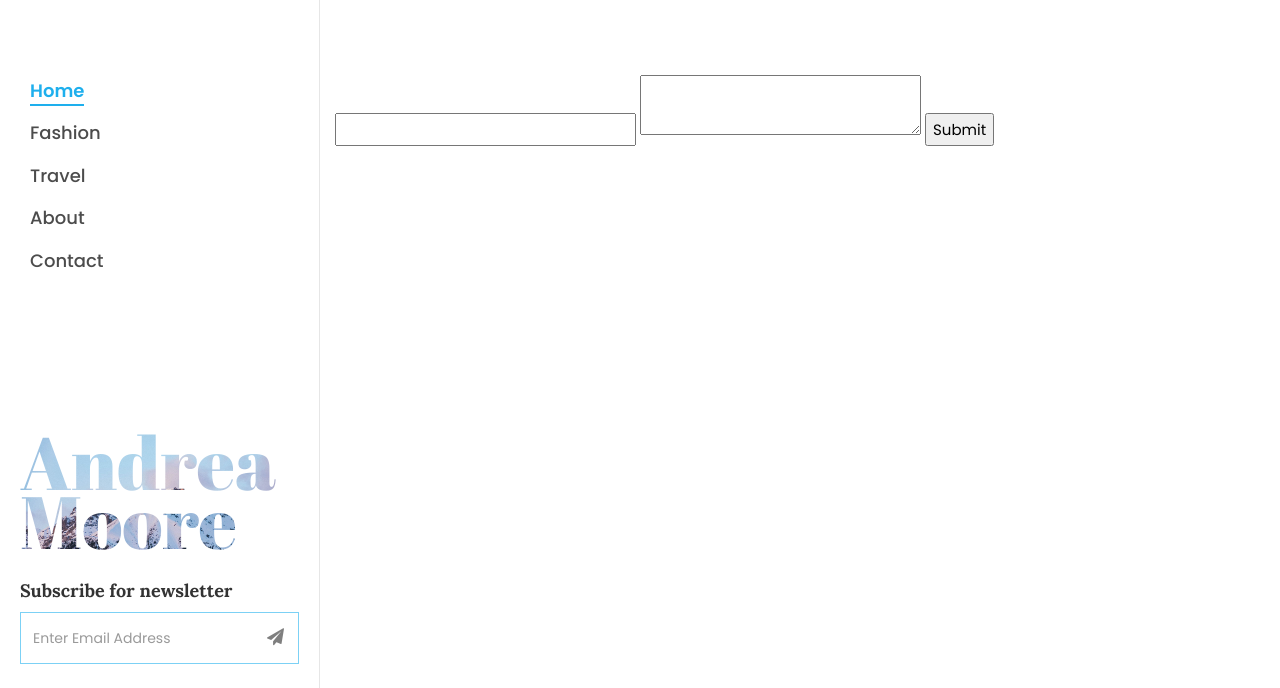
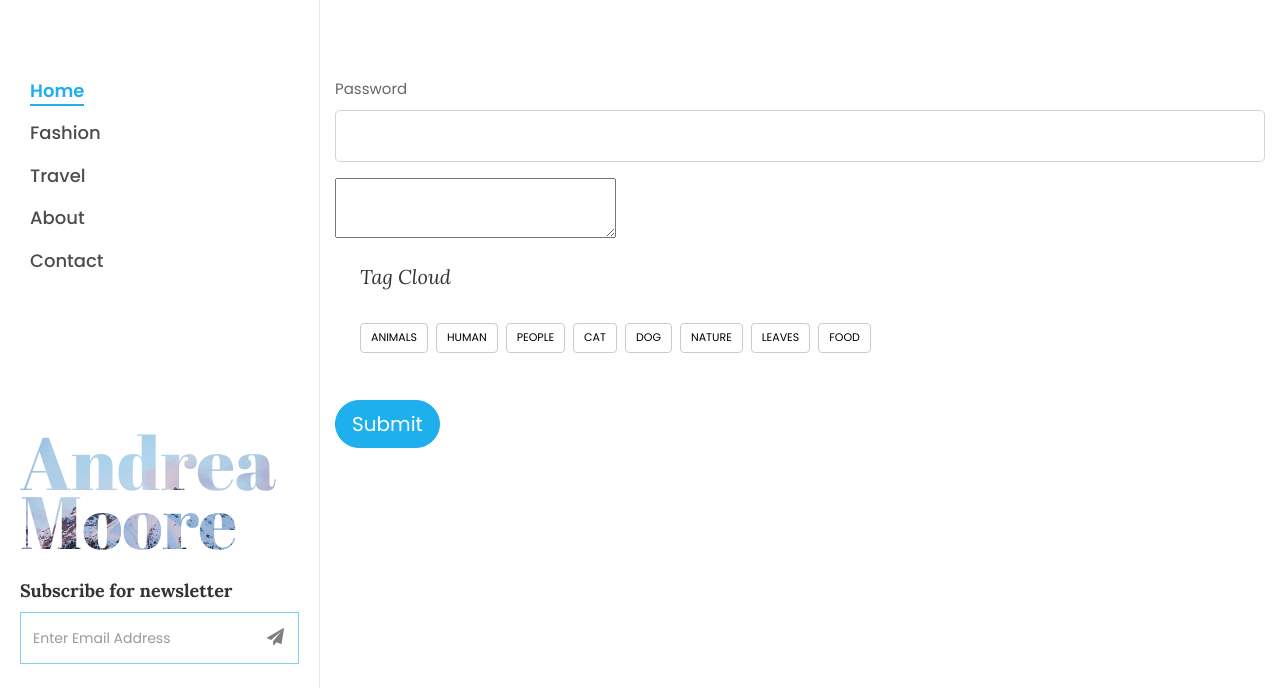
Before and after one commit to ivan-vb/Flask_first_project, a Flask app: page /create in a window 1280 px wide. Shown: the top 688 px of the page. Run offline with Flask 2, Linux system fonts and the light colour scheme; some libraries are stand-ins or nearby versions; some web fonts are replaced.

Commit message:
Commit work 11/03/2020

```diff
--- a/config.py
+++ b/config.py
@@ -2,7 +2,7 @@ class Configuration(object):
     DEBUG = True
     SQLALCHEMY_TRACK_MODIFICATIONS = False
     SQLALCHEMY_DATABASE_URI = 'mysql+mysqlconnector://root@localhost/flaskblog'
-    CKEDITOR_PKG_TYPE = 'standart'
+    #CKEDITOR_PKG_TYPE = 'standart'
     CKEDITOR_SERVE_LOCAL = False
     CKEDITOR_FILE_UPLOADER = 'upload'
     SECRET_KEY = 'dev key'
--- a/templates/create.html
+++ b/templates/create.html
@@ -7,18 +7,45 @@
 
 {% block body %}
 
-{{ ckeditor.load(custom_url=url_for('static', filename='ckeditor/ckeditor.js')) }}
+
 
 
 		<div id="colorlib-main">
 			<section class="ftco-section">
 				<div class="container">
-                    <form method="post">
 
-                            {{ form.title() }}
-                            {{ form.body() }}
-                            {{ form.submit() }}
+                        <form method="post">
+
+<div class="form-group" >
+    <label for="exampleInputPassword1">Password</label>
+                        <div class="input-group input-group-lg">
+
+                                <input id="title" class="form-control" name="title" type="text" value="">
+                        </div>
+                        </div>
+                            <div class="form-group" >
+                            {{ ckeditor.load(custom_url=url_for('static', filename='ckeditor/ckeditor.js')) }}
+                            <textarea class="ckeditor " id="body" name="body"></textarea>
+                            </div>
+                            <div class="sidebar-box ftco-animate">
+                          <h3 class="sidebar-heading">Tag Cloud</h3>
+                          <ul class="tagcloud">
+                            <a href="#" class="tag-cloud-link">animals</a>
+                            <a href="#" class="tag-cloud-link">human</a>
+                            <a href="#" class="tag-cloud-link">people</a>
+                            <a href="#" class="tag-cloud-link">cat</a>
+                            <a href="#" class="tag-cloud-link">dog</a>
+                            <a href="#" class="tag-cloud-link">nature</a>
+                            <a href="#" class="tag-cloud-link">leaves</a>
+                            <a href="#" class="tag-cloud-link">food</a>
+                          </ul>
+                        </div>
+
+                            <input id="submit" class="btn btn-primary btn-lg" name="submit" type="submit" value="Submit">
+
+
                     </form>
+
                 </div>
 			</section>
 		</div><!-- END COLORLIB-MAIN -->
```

========================================================================

» **What needs to be done**
Please retype all the entries word for word, omitting the pictures.

» **Answer**
Before and after one commit to ivan-vb/Flask_first_project, a Flask app: page /create in a window 1280 px wide. Shown: the top 688 px of the page. Run offline with Flask 2, Linux system fonts and the light colour scheme; some libraries are stand-ins or nearby versions; some web fonts are replaced.

Commit message:
Commit work 11/03/2020

```diff
--- a/config.py
+++ b/config.py
@@ -2,7 +2,7 @@ class Configuration(object):
     DEBUG = True
     SQLALCHEMY_TRACK_MODIFICATIONS = False
     SQLALCHEMY_DATABASE_URI = 'mysql+mysqlconnector://root@localhost/flaskblog'
-    CKEDITOR_PKG_TYPE = 'standart'
+    #CKEDITOR_PKG_TYPE = 'standart'
     CKEDITOR_SERVE_LOCAL = False
     CKEDITOR_FILE_UPLOADER = 'upload'
     SECRET_KEY = 'dev key'
--- a/templates/create.html
+++ b/templates/create.html
@@ -7,18 +7,45 @@
 
 {% block body %}
 
-{{ ckeditor.load(custom_url=url_for('static', filename='ckeditor/ckeditor.js')) }}
+
 
 
 		<div id="colorlib-main">
 			<section class="ftco-section">
 				<div class="container">
-                    <form method="post">
 
-                            {{ form.title() }}
-                            {{ form.body() }}
-                            {{ form.submit() }}
+                        <form method="post">
+
+<div class="form-group" >
+    <label for="exampleInputPassword1">Password</label>
+                        <div class="input-group input-group-lg">
+
+                                <input id="title" class="form-control" name="title" type="text" value="">
+                        </div>
+                        </div>
+                            <div class="form-group" >
+                            {{ ckeditor.load(custom_url=url_for('static', filename='ckeditor/ckeditor.js')) }}
+                            <textarea class="ckeditor " id="body" name="body"></textarea>
+                            </div>
+                            <div class="sidebar-box ftco-animate">
+                          <h3 class="sidebar-heading">Tag Cloud</h3>
+                          <ul class="tagcloud">
+                            <a href="#" class="tag-cloud-link">animals</a>
+                            <a href="#" class="tag-cloud-link">human</a>
+                            <a href="#" class="tag-cloud-link">people</a>
+                            <a href="#" class="tag-cloud-link">cat</a>
+                            <a href="#" class="tag-cloud-link">dog</a>
+                            <a href="#" class="tag-cloud-link">nature</a>
+                            <a href="#" class="tag-cloud-link">leaves</a>
+                            <a href="#" class="tag-cloud-link">food</a>
+                          </ul>
+                        </div>
+
+                            <input id="submit" class="btn btn-primary btn-lg" name="submit" type="submit" value="Submit">
+
+
                     </form>
+
                 </div>
 			</section>
 		</div><!-- END COLORLIB-MAIN -->
```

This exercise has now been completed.